> **What the task requires**
Each entry is to be repeated word for word, and the images are to be dropped.

========================================================================

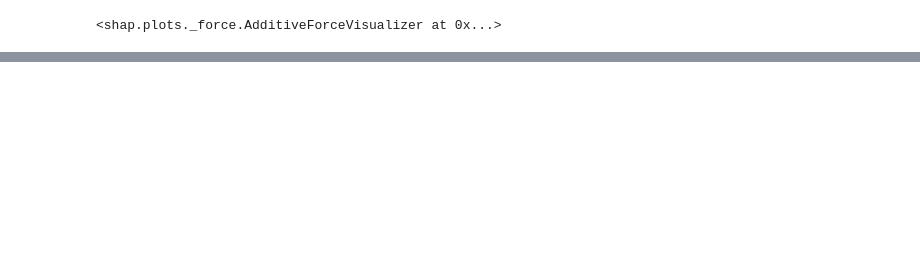
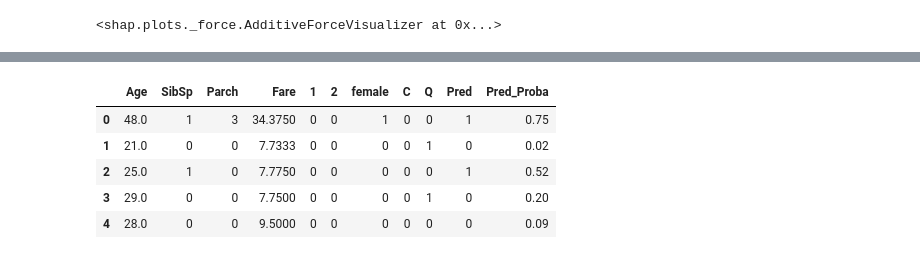
Before and after one commit to JuanFeA98/Machine_Learning, a Jupyter notebook: SHAP Values/Clasificacion.ipynb, the cells around one changed output, grey strips where cells are left out. Cells and saved outputs as stored; diff of their text form; code cells hidden in the pictures; blank space fills up the shorter version.

```diff
--- a/SHAP Values/Clasificacion.ipynb
+++ b/SHAP Values/Clasificacion.ipynb
@@ -79,6 +85,10 @@ y_pred = model.predict(X_test)
 # %%
 df_y_pred = pd.DataFrame(y_pred)
 df_y_pred.columns = ['Pred']
+# %%
+df_y_pred_proba = pd.DataFrame(y_pred_prob)
+df_y_pred_proba = df_y_pred_proba[[1]]
+df_y_pred_proba.columns = ['Pred_Proba']
 # %%
 sns.heatmap(confusion_matrix(y_test, y_pred)/len(y_test)*100, annot=True)
 plt.show()
@@ -97,3 +107,6 @@ print(classification_report(y_test, y_pred))
 weighted avg       0.82      0.82      0.82       179
 # %%
 df_final = pd.merge(X_test.reset_index(drop=True).reset_index(), df_y_pred.reset_index(), how='left', left_on='index', right_on='index')
+df_final = pd.merge(df_final, df_y_pred_proba.reset_index(), how='left', left_on='index', right_on='index')
+# %%
+df_final['Pred_Proba'] = df_final['Pred_Proba'].apply(lambda x: round(x, 2))
@@ -163,0 +172,11 @@ df_weight.sort_values('Weight', ascending=False)
+# %%
+df_final.drop('index', axis=1, inplace=True)
+# %%
+df_final.head()
+# %% [output]
+|  | Age | SibSp | Parch | Fare | 1 | 2 | female | C | Q | Pred | Pred_Proba |
+| 0 | 48.0 | 1 | 3 | 34.3750 | 0 | 0 | 1 | 0 | 0 | 1 | 0.75 |
+| 1 | 21.0 | 0 | 0 | 7.7333 | 0 | 0 | 0 | 0 | 1 | 0 | 0.02 |
+| 2 | 25.0 | 1 | 0 | 7.7750 | 0 | 0 | 0 | 0 | 0 | 1 | 0.52 |
+| 3 | 29.0 | 0 | 0 | 7.7500 | 0 | 0 | 0 | 0 | 1 | 0 | 0.20 |
+| 4 | 28.0 | 0 | 0 | 9.5000 | 0 | 0 | 0 | 0 | 0 | 0 | 0.09 |
```
Also changed, not shown: parts of 19 cells of this notebook.
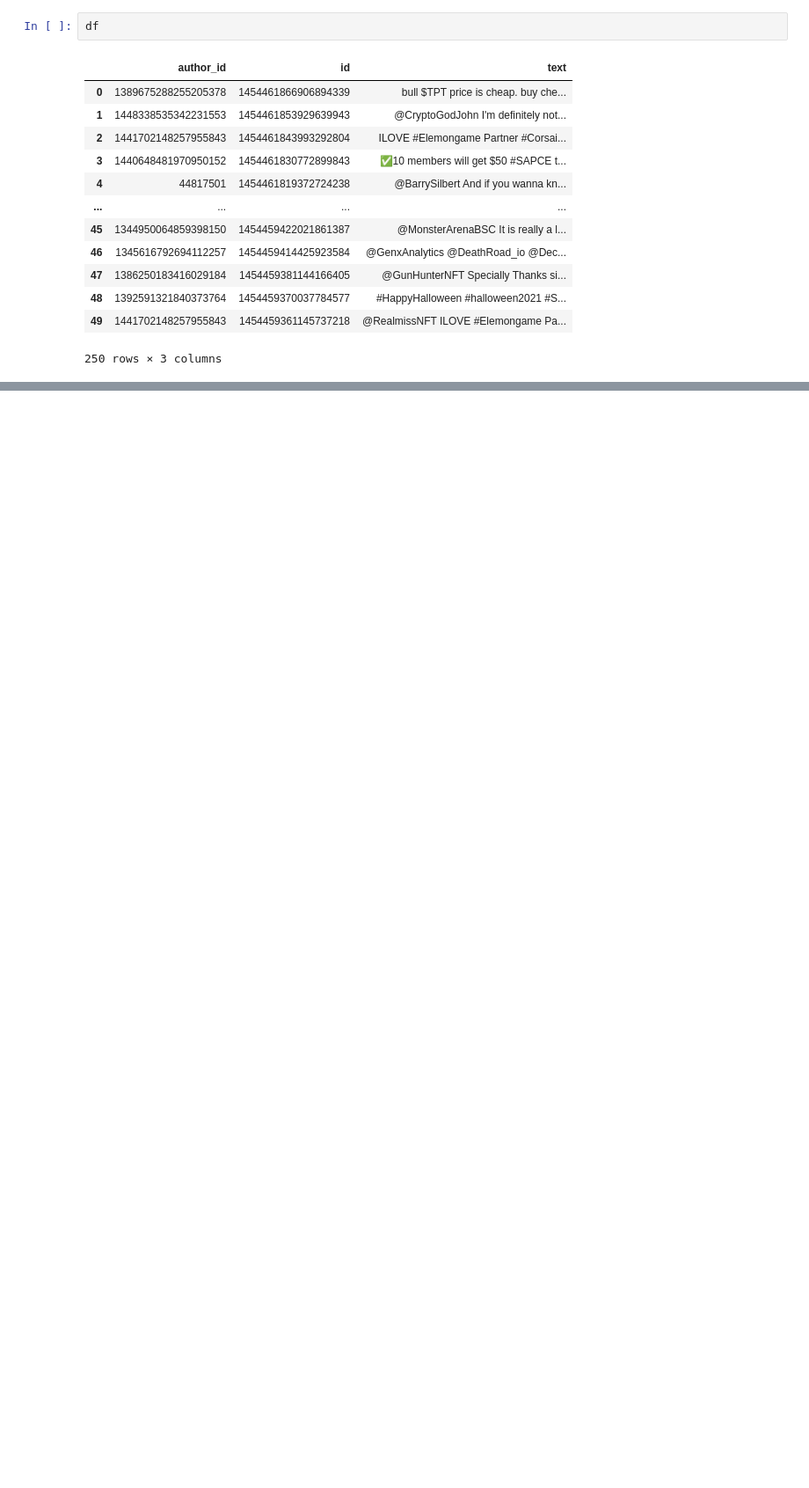
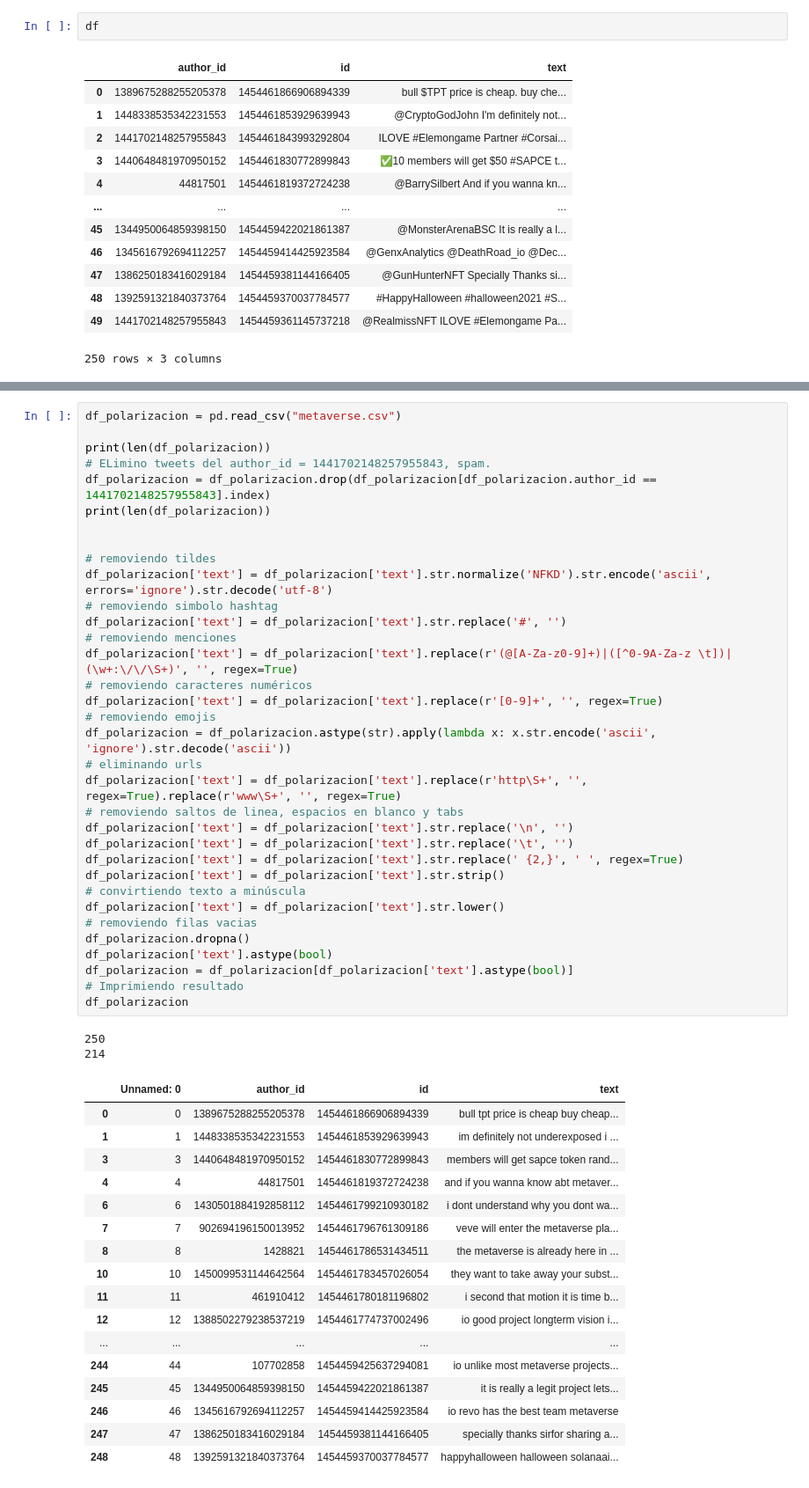
Before and after one commit to cristianchiappone/ia-um-2021, a Jupyter notebook: analisis-sentimiento/tp_cchiappone.ipynb, the cells around one changed output, grey strips where cells are left out. Shown: that part at 88% size. Saved outputs shown, nothing was run; the diff lists cells and outputs as text; blank space fills up the shorter version.

```diff
--- a/analisis-sentimiento/tp_cchiappone.ipynb
+++ b/analisis-sentimiento/tp_cchiappone.ipynb
@@ -74,0 +77,54 @@ df
+# %%
+df_polarizacion = pd.read_csv("metaverse.csv")
+
+print(len(df_polarizacion))
+# ELimino tweets del author_id = 1441702148257955843, spam.
+df_polarizacion = df_polarizacion.drop(df_polarizacion[df_polarizacion.author_id == 1441702148257955843].index)
+print(len(df_polarizacion))
+
+
+# removiendo tildes
+df_polarizacion['text'] = df_polarizacion['text'].str.normalize('NFKD').str.encode('ascii', errors='ignore').str.decode('utf-8')
+# removiendo simbolo hashtag
+df_polarizacion['text'] = df_polarizacion['text'].str.replace('#', '')
+# removiendo menciones
+df_polarizacion['text'] = df_polarizacion['text'].replace(r'(@[A-Za-z0-9]+)|([^0-9A-Za-z \t])|(\w+:\/\/\S+)', '', regex=True)
+# removiendo caracteres numéricos
+df_polarizacion['text'] = df_polarizacion['text'].replace(r'[0-9]+', '', regex=True)
+# removiendo emojis
+df_polarizacion = df_polarizacion.astype(str).apply(lambda x: x.str.encode('ascii', 'ignore').str.decode('ascii'))
+# eliminando urls
+df_polarizacion['text'] = df_polarizacion['text'].replace(r'http\S+', '', regex=True).replace(r'www\S+', '', regex=True)
+# removiendo saltos de linea, espacios en blanco y tabs
+df_polarizacion['text'] = df_polarizacion['text'].str.replace('\n', '')
+df_polarizacion['text'] = df_polarizacion['text'].str.replace('\t', '')
+df_polarizacion['text'] = df_polarizacion['text'].str.replace(' {2,}', ' ', regex=True)
+df_polarizacion['text'] = df_polarizacion['text'].str.strip()
+# convirtiendo texto a minúscula
+df_polarizacion['text'] = df_polarizacion['text'].str.lower()
+# removiendo filas vacias
+df_polarizacion.dropna()
+df_polarizacion['text'].astype(bool)
+df_polarizacion = df_polarizacion[df_polarizacion['text'].astype(bool)]
+# Imprimiendo resultado
+df_polarizacion
+# %% [output]
+250
+214
+|  | Unnamed: 0 | author_id | id | text |
+| 0 | 0 | 1389675288255205378 | 1454461866906894339 | bull tpt price is cheap buy cheap... |
+| 1 | 1 | 1448338535342231553 | 1454461853929639943 | im definitely not underexposed i ... |
+| 3 | 3 | 1440648481970950152 | 1454461830772899843 | members will get sapce token rand... |
+| 4 | 4 | 44817501 | 1454461819372724238 | and if you wanna know abt metaver... |
+| 6 | 6 | 1430501884192858112 | 1454461799210930182 | i dont understand why you dont wa... |
+| 7 | 7 | 902694196150013952 | 1454461796761309186 | veve will enter the metaverse pla... |
+| 8 | 8 | 1428821 | 1454461786531434511 | the metaverse is already here in ... |
+| 10 | 10 | 1450099531144642564 | 1454461783457026054 | they want to take away your subst... |
+| 11 | 11 | 461910412 | 1454461780181196802 | i second that motion it is time b... |
+| 12 | 12 | 1388502279238537219 | 1454461774737002496 | io good project longterm vision i... |
+| ... | ... | ... | ... | ... |
+| 244 | 44 | 107702858 | 1454459425637294081 | io unlike most metaverse projects... |
+| 245 | 45 | 1344950064859398150 | 1454459422021861387 | it is really a legit project lets... |
+| 246 | 46 | 1345616792694112257 | 1454459414425923584 | io revo has the best team metaverse |
+| 247 | 47 | 1386250183416029184 | 1454459381144166405 | specially thanks sirfor sharing a... |
+| 248 | 48 | 1392591321840373764 | 1454459370037784577 | happyhalloween halloween solanaai... |
```
Also changed, not shown: parts of 1 cell of this notebook, 1 other file.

========================================================================

> **Written answer**
Before and after one commit to JuanFeA98/Machine_Learning, a Jupyter notebook: SHAP Values/Clasificacion.ipynb, the cells around one changed output, grey strips where cells are left out. Cells and saved outputs as stored; diff of their text form; code cells hidden in the pictures; blank space fills up the shorter version.

```diff
--- a/SHAP Values/Clasificacion.ipynb
+++ b/SHAP Values/Clasificacion.ipynb
@@ -79,6 +85,10 @@ y_pred = model.predict(X_test)
 # %%
 df_y_pred = pd.DataFrame(y_pred)
 df_y_pred.columns = ['Pred']
+# %%
+df_y_pred_proba = pd.DataFrame(y_pred_prob)
+df_y_pred_proba = df_y_pred_proba[[1]]
+df_y_pred_proba.columns = ['Pred_Proba']
 # %%
 sns.heatmap(confusion_matrix(y_test, y_pred)/len(y_test)*100, annot=True)
 plt.show()
@@ -97,3 +107,6 @@ print(classification_report(y_test, y_pred))
 weighted avg       0.82      0.82      0.82       179
 # %%
 df_final = pd.merge(X_test.reset_index(drop=True).reset_index(), df_y_pred.reset_index(), how='left', left_on='index', right_on='index')
+df_final = pd.merge(df_final, df_y_pred_proba.reset_index(), how='left', left_on='index', right_on='index')
+# %%
+df_final['Pred_Proba'] = df_final['Pred_Proba'].apply(lambda x: round(x, 2))
@@ -163,0 +172,11 @@ df_weight.sort_values('Weight', ascending=False)
+# %%
+df_final.drop('index', axis=1, inplace=True)
+# %%
+df_final.head()
+# %% [output]
+|  | Age | SibSp | Parch | Fare | 1 | 2 | female | C | Q | Pred | Pred_Proba |
+| 0 | 48.0 | 1 | 3 | 34.3750 | 0 | 0 | 1 | 0 | 0 | 1 | 0.75 |
+| 1 | 21.0 | 0 | 0 | 7.7333 | 0 | 0 | 0 | 0 | 1 | 0 | 0.02 |
+| 2 | 25.0 | 1 | 0 | 7.7750 | 0 | 0 | 0 | 0 | 0 | 1 | 0.52 |
+| 3 | 29.0 | 0 | 0 | 7.7500 | 0 | 0 | 0 | 0 | 1 | 0 | 0.20 |
+| 4 | 28.0 | 0 | 0 | 9.5000 | 0 | 0 | 0 | 0 | 0 | 0 | 0.09 |
```
Also changed, not shown: parts of 19 cells of this notebook.
Before and after one commit to cristianchiappone/ia-um-2021, a Jupyter notebook: analisis-sentimiento/tp_cchiappone.ipynb, the cells around one changed output, grey strips where cells are left out. Shown: that part at 88% size. Saved outputs shown, nothing was run; the diff lists cells and outputs as text; blank space fills up the shorter version.

```diff
--- a/analisis-sentimiento/tp_cchiappone.ipynb
+++ b/analisis-sentimiento/tp_cchiappone.ipynb
@@ -74,0 +77,54 @@ df
+# %%
+df_polarizacion = pd.read_csv("metaverse.csv")
+
+print(len(df_polarizacion))
+# ELimino tweets del author_id = 1441702148257955843, spam.
+df_polarizacion = df_polarizacion.drop(df_polarizacion[df_polarizacion.author_id == 1441702148257955843].index)
+print(len(df_polarizacion))
+
+
+# removiendo tildes
+df_polarizacion['text'] = df_polarizacion['text'].str.normalize('NFKD').str.encode('ascii', errors='ignore').str.decode('utf-8')
+# removiendo simbolo hashtag
+df_polarizacion['text'] = df_polarizacion['text'].str.replace('#', '')
+# removiendo menciones
+df_polarizacion['text'] = df_polarizacion['text'].replace(r'(@[A-Za-z0-9]+)|([^0-9A-Za-z \t])|(\w+:\/\/\S+)', '', regex=True)
+# removiendo caracteres numéricos
+df_polarizacion['text'] = df_polarizacion['text'].replace(r'[0-9]+', '', regex=True)
+# removiendo emojis
+df_polarizacion = df_polarizacion.astype(str).apply(lambda x: x.str.encode('ascii', 'ignore').str.decode('ascii'))
+# eliminando urls
+df_polarizacion['text'] = df_polarizacion['text'].replace(r'http\S+', '', regex=True).replace(r'www\S+', '', regex=True)
+# removiendo saltos de linea, espacios en blanco y tabs
+df_polarizacion['text'] = df_polarizacion['text'].str.replace('\n', '')
+df_polarizacion['text'] = df_polarizacion['text'].str.replace('\t', '')
+df_polarizacion['text'] = df_polarizacion['text'].str.replace(' {2,}', ' ', regex=True)
+df_polarizacion['text'] = df_polarizacion['text'].str.strip()
+# convirtiendo texto a minúscula
+df_polarizacion['text'] = df_polarizacion['text'].str.lower()
+# removiendo filas vacias
+df_polarizacion.dropna()
+df_polarizacion['text'].astype(bool)
+df_polarizacion = df_polarizacion[df_polarizacion['text'].astype(bool)]
+# Imprimiendo resultado
+df_polarizacion
+# %% [output]
+250
+214
+|  | Unnamed: 0 | author_id | id | text |
+| 0 | 0 | 1389675288255205378 | 1454461866906894339 | bull tpt price is cheap buy cheap... |
+| 1 | 1 | 1448338535342231553 | 1454461853929639943 | im definitely not underexposed i ... |
+| 3 | 3 | 1440648481970950152 | 1454461830772899843 | members will get sapce token rand... |
+| 4 | 4 | 44817501 | 1454461819372724238 | and if you wanna know abt metaver... |
+| 6 | 6 | 1430501884192858112 | 1454461799210930182 | i dont understand why you dont wa... |
+| 7 | 7 | 902694196150013952 | 1454461796761309186 | veve will enter the metaverse pla... |
+| 8 | 8 | 1428821 | 1454461786531434511 | the metaverse is already here in ... |
+| 10 | 10 | 1450099531144642564 | 1454461783457026054 | they want to take away your subst... |
+| 11 | 11 | 461910412 | 1454461780181196802 | i second that motion it is time b... |
+| 12 | 12 | 1388502279238537219 | 1454461774737002496 | io good project longterm vision i... |
+| ... | ... | ... | ... | ... |
+| 244 | 44 | 107702858 | 1454459425637294081 | io unlike most metaverse projects... |
+| 245 | 45 | 1344950064859398150 | 1454459422021861387 | it is really a legit project lets... |
+| 246 | 46 | 1345616792694112257 | 1454459414425923584 | io revo has the best team metaverse |
+| 247 | 47 | 1386250183416029184 | 1454459381144166405 | specially thanks sirfor sharing a... |
+| 248 | 48 | 1392591321840373764 | 1454459370037784577 | happyhalloween halloween solanaai... |
```
Also changed, not shown: parts of 1 cell of this notebook, 1 other file.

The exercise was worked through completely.